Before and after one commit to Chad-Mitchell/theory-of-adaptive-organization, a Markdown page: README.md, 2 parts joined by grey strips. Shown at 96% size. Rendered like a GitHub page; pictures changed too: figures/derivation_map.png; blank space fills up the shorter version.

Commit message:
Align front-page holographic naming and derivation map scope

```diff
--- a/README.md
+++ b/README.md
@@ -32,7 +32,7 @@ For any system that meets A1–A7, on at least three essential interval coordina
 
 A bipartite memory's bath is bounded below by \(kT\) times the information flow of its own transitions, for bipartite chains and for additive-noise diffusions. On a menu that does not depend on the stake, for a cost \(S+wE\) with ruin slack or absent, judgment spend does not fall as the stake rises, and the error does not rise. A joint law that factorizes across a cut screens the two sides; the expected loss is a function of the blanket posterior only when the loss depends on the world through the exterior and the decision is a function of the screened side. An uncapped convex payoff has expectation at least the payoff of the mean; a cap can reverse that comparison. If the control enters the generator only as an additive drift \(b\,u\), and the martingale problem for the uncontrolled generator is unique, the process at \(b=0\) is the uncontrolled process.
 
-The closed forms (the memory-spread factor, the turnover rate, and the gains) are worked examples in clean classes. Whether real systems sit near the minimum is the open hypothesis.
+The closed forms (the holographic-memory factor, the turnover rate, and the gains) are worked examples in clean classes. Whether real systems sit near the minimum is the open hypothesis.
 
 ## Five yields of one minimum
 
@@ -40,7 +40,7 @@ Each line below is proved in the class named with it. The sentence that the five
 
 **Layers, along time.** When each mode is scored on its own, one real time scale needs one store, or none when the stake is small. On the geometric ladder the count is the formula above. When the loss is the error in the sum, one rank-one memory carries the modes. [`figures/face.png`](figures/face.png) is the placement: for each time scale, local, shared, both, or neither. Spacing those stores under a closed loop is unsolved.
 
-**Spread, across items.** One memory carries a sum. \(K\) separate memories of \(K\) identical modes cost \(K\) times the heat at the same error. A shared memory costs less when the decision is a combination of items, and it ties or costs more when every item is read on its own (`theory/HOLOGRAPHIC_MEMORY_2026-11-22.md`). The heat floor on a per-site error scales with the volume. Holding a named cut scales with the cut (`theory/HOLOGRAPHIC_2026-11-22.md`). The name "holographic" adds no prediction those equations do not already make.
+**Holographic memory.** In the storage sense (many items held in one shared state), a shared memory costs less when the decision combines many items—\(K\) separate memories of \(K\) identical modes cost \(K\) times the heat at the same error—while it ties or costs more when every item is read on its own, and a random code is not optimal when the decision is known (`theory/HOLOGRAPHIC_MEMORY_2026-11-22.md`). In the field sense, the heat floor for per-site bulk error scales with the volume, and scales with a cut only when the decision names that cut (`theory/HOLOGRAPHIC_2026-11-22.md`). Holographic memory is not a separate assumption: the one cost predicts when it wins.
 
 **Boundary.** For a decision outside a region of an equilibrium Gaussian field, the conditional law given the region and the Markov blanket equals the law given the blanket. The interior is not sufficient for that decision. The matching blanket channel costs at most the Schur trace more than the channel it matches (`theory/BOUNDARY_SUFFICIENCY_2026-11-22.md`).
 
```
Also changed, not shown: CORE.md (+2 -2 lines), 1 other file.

Task item - Return each entry from the material above exactly as it appears.

Task solution -
Before and after one commit to Chad-Mitchell/theory-of-adaptive-organization, a Markdown page: README.md, 2 parts joined by grey strips. Shown at 96% size. Rendered like a GitHub page; pictures changed too: figures/derivation_map.png; blank space fills up the shorter version.

Commit message:
Align front-page holographic naming and derivation map scope

```diff
--- a/README.md
+++ b/README.md
@@ -32,7 +32,7 @@ For any system that meets A1–A7, on at least three essential interval coordina
 
 A bipartite memory's bath is bounded below by \(kT\) times the information flow of its own transitions, for bipartite chains and for additive-noise diffusions. On a menu that does not depend on the stake, for a cost \(S+wE\) with ruin slack or absent, judgment spend does not fall as the stake rises, and the error does not rise. A joint law that factorizes across a cut screens the two sides; the expected loss is a function of the blanket posterior only when the loss depends on the world through the exterior and the decision is a function of the screened side. An uncapped convex payoff has expectation at least the payoff of the mean; a cap can reverse that comparison. If the control enters the generator only as an additive drift \(b\,u\), and the martingale problem for the uncontrolled generator is unique, the process at \(b=0\) is the uncontrolled process.
 
-The closed forms (the memory-spread factor, the turnover rate, and the gains) are worked examples in clean classes. Whether real systems sit near the minimum is the open hypothesis.
+The closed forms (the holographic-memory factor, the turnover rate, and the gains) are worked examples in clean classes. Whether real systems sit near the minimum is the open hypothesis.
 
 ## Five yields of one minimum
 
@@ -40,7 +40,7 @@ Each line below is proved in the class named with it. The sentence that the five
 
 **Layers, along time.** When each mode is scored on its own, one real time scale needs one store, or none when the stake is small. On the geometric ladder the count is the formula above. When the loss is the error in the sum, one rank-one memory carries the modes. [`figures/face.png`](figures/face.png) is the placement: for each time scale, local, shared, both, or neither. Spacing those stores under a closed loop is unsolved.
 
-**Spread, across items.** One memory carries a sum. \(K\) separate memories of \(K\) identical modes cost \(K\) times the heat at the same error. A shared memory costs less when the decision is a combination of items, and it ties or costs more when every item is read on its own (`theory/HOLOGRAPHIC_MEMORY_2026-11-22.md`). The heat floor on a per-site error scales with the volume. Holding a named cut scales with the cut (`theory/HOLOGRAPHIC_2026-11-22.md`). The name "holographic" adds no prediction those equations do not already make.
+**Holographic memory.** In the storage sense (many items held in one shared state), a shared memory costs less when the decision combines many items—\(K\) separate memories of \(K\) identical modes cost \(K\) times the heat at the same error—while it ties or costs more when every item is read on its own, and a random code is not optimal when the decision is known (`theory/HOLOGRAPHIC_MEMORY_2026-11-22.md`). In the field sense, the heat floor for per-site bulk error scales with the volume, and scales with a cut only when the decision names that cut (`theory/HOLOGRAPHIC_2026-11-22.md`). Holographic memory is not a separate assumption: the one cost predicts when it wins.
 
 **Boundary.** For a decision outside a region of an equilibrium Gaussian field, the conditional law given the region and the Markov blanket equals the law given the blanket. The interior is not sufficient for that decision. The matching blanket channel costs at most the Schur trace more than the channel it matches (`theory/BOUNDARY_SUFFICIENCY_2026-11-22.md`).
 
```
Also changed, not shown: CORE.md (+2 -2 lines), 1 other file.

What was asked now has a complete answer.